Martin and I carried on walking together in the afternoon. I had been in two minds as to whether to stop at Baamonde after 20km or press on to Miraz, another 16. We decided to press on. So 36km today. The longest I have done so far. I reckon I am now less than 100km from Santiago.
I am staying at the Albergue run by the English Confraternity of St James. Arriving with Martin we were given a very English welcome, and one of the volunteers helping to run the place is from Elm Park. I also had a cup of tea. My first for three weeks. It was fantastically delicious, warming, satisfying and restoring. Tea really is a wonderful drink. I didn’t realise how much I’d missed it.
The church in Miraz did not have a Eucharist this evening, nor in the morning, but at 7.00pm the church was opened by the volunteers and we had a brief service of quiet reflection. It was very lovely.
I had dinner with Martin and another Dutch guy, Case, in a restaurant down the road: soup, pork, almond flan, red wine and coffee. Also met up with an Australian couple walking the Camino.
It was cold this evening, and after such a walk I am feeling very tired. The Spanish Brandy with which we finished the meal was warming and welcome.

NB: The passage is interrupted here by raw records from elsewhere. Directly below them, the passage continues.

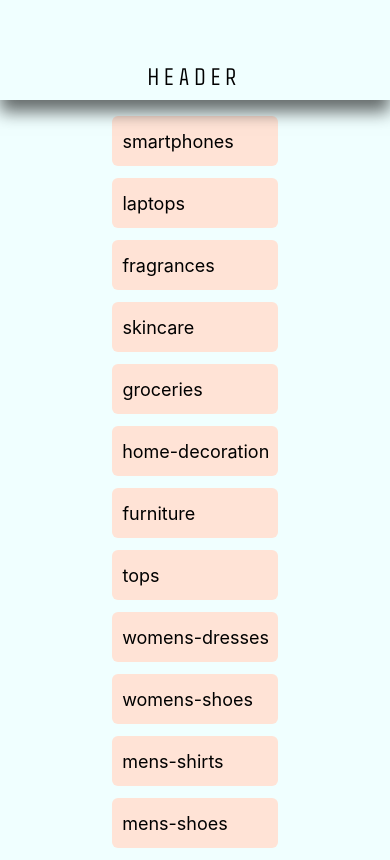
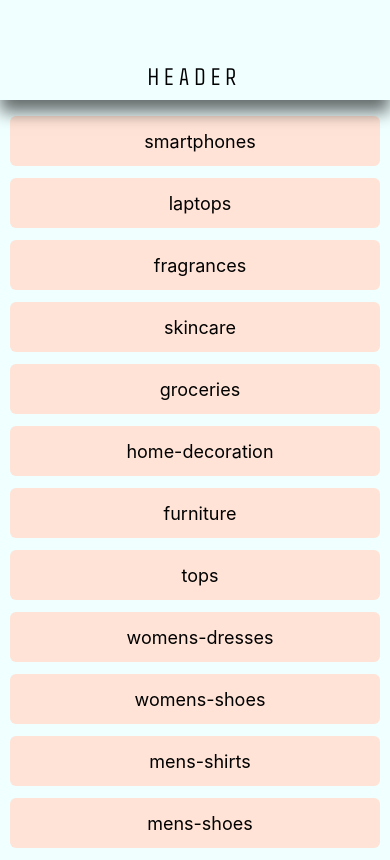
Before and after one commit to martgvr/react_native_coderhouse, a React Native app in the folder proyecto_final/: screen / in a window 390 px wide. Built offline with nearby package versions, Linux system fonts and the light colour scheme.

Commit message:
desafio clase 7

```diff
--- a/proyecto_final/src/components/Card.jsx
+++ b/proyecto_final/src/components/Card.jsx
@@ -1,9 +1,9 @@
 import { colors } from "../global/colors"
 import { StyleSheet, View } from "react-native"
 
-const Card = ({ children }) => {
+const Card = ({ children, additionalStyle }) => {
 	return(
-        <View style={styles.cardContainer}>
+        <View style={[styles.cardContainer, additionalStyle]}>
             {children}
         </View>
     )
@@ -13,18 +13,16 @@ export default Card
 
 const styles = StyleSheet.create({
     cardContainer: {
+        gap: 20,
         zIndex: 2,
         width: '100%',
         height: 50,
+        paddingLeft: 10,
         borderRadius: 6,
         marginVertical: 6,
+        backgroundColor: colors.tertiary,
 
         alignItems: 'center',
-        justifyContent: 'center',
-        backgroundColor: colors.tertiary,
-
-        gap: 20,
-        paddingLeft: 10,
         flexDirection: 'row',
         justifyContent: 'flex-start',
     }
--- a/proyecto_final/src/components/CategoryItem.jsx
+++ b/proyecto_final/src/components/CategoryItem.jsx
@@ -5,7 +5,7 @@ import Card from "./Card"
 const CategoryItem = ({ item, setCategory }) => {
 	return (
 		<Pressable onPress={() => setCategory(item)}>
-			<Card>
+			<Card additionalStyle={{ justifyContent: 'center' }}>
 				<Text style={styles.textCategory}>{item}</Text>
 			</Card>
 		</Pressable>
@@ -17,5 +17,5 @@ export default CategoryItem
 const styles = StyleSheet.create({
 	textCategory: {
 		fontSize: 18,
-	},
+	}
 })
--- a/proyecto_final/src/components/Search.jsx
+++ b/proyecto_final/src/components/Search.jsx
@@ -45,10 +45,9 @@ const styles = StyleSheet.create({
 		justifyContent: "center",
 	},
 	bottom: {
-		height: 30,
+		height: 20,
 		alignItems: "center",
 		justifyContent: "center",
-		// backgroundColor: 'red'
 	},
 	error: {
 		color: 'red',
--- a/proyecto_final/src/screens/Home.jsx
+++ b/proyecto_final/src/screens/Home.jsx
@@ -8,6 +8,7 @@ const Home = ({ setCategory }) => {
   return (
     <View style={styles.container}>
         <FlatList
+            style={styles.flatlist}
             showsVerticalScrollIndicator={false}
             data={categories}
             keyExtractor={category => category}
@@ -24,6 +25,9 @@ const styles = StyleSheet.create({
         height: '90%',
         backgroundColor: colors.primary,
         alignItems: 'center',
-        padding: 10
+        padding: 10,
+    },
+    flatlist: {
+      width: '100%'
     },
 })
```
Also changed, not shown: proyecto_final/src/screens/ItemDetail.jsx (+17 -0 lines), proyecto_final/src/screens/ItemListCategory.jsx (+6 -1 lines).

As I get nearer to Santiago there seems to be more people walking, and the Albergues are filling up much more quickly. Yesterday, even though I arrived at about 3.30, there were only two beds left. I guess this is because some people walk the Camino from only about 100 km away, and I am approaching that point.
I started early again today, just before dawn. Breakfast was a banana and some bread and jam.
It was really nice to put on clean clothes this morning. Yesterday afternoon I shared a great load of washing in a proper washing machine and dryer with Catherine from France, Aileen from Germany and Eva from the Czech Republic. I have been hand washing clothes each day I hasten to add, but this doesn’t get them really clean, and drying them is even more of a problem, so I am often putting on slightly damp clothes or attaching them to the back of my rucksack to dry during the day.
After only half a kilometre I passed a cafe, and thinking this might be the only one for at long while stopped for coffee.
Today’s walk was a relatively easy one. It was more like walking in Essex. The path was flat. Where yesterday it was all blue sky and sunshine, today has been overcast and chilly. I walked for a little while with Martin from Holland and Aileen from Germany, and we did find somewhere else for coffee along the way. I then stopped by a beautiful little medieval bridge over a river to say my prayers, and then carried on walking through a forest of oak trees.
Towards lunchtime I saw lots of sparrows. You don’t see so many sparrows in England nowadays, at least not on our bird table, yet they were so common when I was a boy. It was lovely to watch them dancing and darting along the hedgerow. Walking for a short while alongside an autoroute I saw a road sign saying Santiago 131km. Getting there.
I reached Vilalba by two and stopped for the day, staying st a small hostel: so pretty basic, but a room of my own and hopefully a good night’s sleep. Just a 20km walk today. Almost a stroll. Dinner tonight was not so good: some rather ordinary chicken and chips. As I leave the coast behind I seem to be leaving the good food behind as well.